It is, as we all know, very important to take time to smell the roses...
This is a truth that I learned while living in France and one that I'd forgotten during my first two years back in the corporate cage when I fell into the trap of allowing work once again to dominate my life. That's always a danger if an employee is conscientious and hard-working, a good employer will not permit it to happen, but good employers are rarely found now.
But when I moved to this little house by the green I found myself again.
And now I spend a great deal of time wandering and pausing to observe the walnuts, to pick wild cherries, to admire a passing dragonfly, to rescue tiny snails from the path and butterflies from spiders' webs...
And to 'smell the roses'.
In ten days time I will be at my house in France and I am hoping that my friends, who I affectionately call The Hippies, will still have roses blooming in their garden because I'd like to spend another evening like this one...
Roses For Love:
We sat in the garden, sipped our drinks and chatted about This and That and other such importantly unimportant matters.
As I sat soaking up the early-evening sunshine and inhaling the health air with its scents of flowers and newly-mown grass I gazed in admiration at S's rose garden
And then I could control myself no longer, I slipped from my seat and took a stroll amongst the roses stopping to smell their heady pefumes
Small, but beautifully blooming and fabulously fragrant...
And as I moved among the roses each one rose reminded me of someone long gone
A neat, dark red and delicately fragrant rose was Jeannie, my best friend who died in 2003 leaving a hole in my life that can never be filled. She was quite proper and grown-up and sensible but I could reduce her to helpless giggles with my silly humour and we shared a passion for languages that was quite wonderful. Jeannie kept my feet on the ground much of the time and I, for my part, often swept her off hers.
The large, slightly blousy orange-tinged pink was my maternal grandmother, Alice. She was one of those fun, fluffy, disorganised grandmothers who think it more important to bake fairy cakes than to clean windows. When The Black Dog hounded her I baked the cakes and cleaned the windows.
A prim and proper little bloom was Auntie Emily. She coped with more personal tragedies in her life than any person ever should, and she never spoke of them, or sadly I was too young to hear her if she did. She was a strong wonderful, my Auntie Em.
A bunch of yellow roses was my mother. A difficult woman who sought answers in addictions and, of course, never found them. She never quite got the whole concept of mothering and I, for my part, reacted by growing up independent and feisty and never quite understood why, until she died and it was too late.
A ridiculously orange rose was my mother in law, Millie. She was already old when we first met and since I was taking her baby son from her, our relationship could have been thorny. But we were quite alike, Millie and I, quirky, adventurous, fun-loving and, above all, devoted mothers, and so we became very close 'partners in crime'. Millie died on the day of my father's funeral. A double blow from which I am still reeling, twenty-five years later.
Now, I read once, somewhere, that rose oil is excellent for those who are grieving and finding it hard to move past a period of mourning.
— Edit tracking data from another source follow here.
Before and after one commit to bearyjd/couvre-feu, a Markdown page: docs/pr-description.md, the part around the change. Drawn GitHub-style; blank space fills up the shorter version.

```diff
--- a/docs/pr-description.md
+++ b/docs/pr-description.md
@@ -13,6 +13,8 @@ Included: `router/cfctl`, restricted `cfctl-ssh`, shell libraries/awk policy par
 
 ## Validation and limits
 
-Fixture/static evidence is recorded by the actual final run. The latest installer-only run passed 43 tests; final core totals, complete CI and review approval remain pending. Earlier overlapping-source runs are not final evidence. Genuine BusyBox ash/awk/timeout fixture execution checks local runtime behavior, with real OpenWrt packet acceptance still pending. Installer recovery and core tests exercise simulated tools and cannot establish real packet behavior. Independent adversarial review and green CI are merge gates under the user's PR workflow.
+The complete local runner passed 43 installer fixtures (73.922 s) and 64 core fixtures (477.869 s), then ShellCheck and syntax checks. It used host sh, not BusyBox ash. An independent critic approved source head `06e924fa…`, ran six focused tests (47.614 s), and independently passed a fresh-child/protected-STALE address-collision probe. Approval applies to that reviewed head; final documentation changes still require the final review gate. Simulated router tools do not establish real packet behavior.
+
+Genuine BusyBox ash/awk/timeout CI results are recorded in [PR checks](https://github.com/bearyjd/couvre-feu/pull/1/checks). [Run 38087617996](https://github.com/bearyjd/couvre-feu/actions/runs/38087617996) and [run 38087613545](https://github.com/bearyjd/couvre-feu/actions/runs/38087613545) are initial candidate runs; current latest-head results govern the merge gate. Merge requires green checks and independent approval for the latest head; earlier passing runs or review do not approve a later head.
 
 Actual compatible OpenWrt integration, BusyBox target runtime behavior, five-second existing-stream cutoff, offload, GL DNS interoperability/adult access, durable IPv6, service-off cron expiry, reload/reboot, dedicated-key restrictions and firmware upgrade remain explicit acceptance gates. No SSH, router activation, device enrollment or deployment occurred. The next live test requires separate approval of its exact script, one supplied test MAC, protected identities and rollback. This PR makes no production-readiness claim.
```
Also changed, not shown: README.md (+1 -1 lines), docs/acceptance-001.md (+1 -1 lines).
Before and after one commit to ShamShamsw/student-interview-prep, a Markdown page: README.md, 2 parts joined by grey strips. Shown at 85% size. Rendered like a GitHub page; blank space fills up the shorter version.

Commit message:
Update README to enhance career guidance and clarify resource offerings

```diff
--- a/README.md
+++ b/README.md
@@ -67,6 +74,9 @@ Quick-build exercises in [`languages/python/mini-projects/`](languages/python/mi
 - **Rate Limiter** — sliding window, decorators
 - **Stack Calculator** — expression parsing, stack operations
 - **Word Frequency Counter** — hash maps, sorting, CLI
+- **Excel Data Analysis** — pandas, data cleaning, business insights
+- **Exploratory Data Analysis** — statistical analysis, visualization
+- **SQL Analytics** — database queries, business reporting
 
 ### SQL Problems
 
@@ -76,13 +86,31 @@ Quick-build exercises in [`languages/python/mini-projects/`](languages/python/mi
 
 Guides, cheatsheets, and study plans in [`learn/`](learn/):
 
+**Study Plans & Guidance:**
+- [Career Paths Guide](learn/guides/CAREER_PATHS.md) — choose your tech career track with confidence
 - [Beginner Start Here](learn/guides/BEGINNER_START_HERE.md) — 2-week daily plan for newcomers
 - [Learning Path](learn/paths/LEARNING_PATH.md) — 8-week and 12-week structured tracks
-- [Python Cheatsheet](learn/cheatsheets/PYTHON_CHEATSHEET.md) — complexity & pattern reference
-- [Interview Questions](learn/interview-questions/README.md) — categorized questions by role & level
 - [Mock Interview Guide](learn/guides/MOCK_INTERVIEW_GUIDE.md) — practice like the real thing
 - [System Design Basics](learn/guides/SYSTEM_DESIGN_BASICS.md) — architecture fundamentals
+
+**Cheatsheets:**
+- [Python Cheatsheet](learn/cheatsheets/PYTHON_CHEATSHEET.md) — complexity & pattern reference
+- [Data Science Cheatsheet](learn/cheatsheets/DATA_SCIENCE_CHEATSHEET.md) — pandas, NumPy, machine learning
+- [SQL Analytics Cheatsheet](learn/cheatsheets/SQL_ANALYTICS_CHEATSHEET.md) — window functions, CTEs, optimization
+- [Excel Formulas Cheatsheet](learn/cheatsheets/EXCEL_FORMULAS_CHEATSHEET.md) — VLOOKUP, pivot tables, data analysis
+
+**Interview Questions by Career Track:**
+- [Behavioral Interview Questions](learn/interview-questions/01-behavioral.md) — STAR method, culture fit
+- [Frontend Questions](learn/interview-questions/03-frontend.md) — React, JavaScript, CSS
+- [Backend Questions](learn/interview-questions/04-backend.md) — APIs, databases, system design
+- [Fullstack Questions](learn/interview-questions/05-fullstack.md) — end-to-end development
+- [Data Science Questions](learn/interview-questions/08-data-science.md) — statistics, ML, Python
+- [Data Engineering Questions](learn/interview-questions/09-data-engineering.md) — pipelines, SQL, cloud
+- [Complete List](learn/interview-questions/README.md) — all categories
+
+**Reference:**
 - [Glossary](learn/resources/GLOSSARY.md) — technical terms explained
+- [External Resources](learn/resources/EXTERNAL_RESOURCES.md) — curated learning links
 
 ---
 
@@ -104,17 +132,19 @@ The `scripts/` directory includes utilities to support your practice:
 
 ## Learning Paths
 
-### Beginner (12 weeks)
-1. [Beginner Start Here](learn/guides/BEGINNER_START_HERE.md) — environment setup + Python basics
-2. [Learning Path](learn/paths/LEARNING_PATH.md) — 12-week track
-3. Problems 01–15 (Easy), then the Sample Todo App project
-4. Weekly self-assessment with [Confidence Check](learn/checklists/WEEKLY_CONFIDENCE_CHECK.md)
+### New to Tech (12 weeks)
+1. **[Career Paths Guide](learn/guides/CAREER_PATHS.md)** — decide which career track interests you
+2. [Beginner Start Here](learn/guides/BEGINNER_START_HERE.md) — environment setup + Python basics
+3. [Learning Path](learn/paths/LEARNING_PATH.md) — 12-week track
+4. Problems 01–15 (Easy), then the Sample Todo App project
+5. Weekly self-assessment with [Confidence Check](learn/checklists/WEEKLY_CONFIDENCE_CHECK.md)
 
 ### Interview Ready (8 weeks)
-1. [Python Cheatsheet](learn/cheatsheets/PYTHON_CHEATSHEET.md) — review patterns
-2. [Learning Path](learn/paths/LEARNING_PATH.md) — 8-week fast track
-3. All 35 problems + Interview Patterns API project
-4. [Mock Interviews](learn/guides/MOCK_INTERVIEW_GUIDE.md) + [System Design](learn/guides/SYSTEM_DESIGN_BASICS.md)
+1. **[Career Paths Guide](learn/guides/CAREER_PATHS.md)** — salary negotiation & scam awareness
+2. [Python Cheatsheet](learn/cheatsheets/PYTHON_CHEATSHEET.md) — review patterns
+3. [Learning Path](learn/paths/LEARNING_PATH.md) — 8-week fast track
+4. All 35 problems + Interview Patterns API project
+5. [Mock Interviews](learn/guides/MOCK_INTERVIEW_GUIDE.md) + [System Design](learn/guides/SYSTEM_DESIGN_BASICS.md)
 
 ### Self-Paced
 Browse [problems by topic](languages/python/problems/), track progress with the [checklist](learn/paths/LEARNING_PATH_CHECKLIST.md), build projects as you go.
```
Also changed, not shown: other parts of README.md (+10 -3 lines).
Which is fitting, given that all of those women who were most important in my life have left it.
The English herbalist Thomas Culpepper wrote that red roses strengthen the heart, which is perhaps why they are given as a symbol of everlasting love
For me the scent of rose petals takes me back in time and evokes the memories of all the strong and wonderful women whose wisdom and love I carry in my heart today.
And as I wandered through the rose garden and bent to inhale the intoxicating perfumes of each bush, I felt as if the spirits of those women were with me and I could see, in my mind, each smiling face
Roses, for love...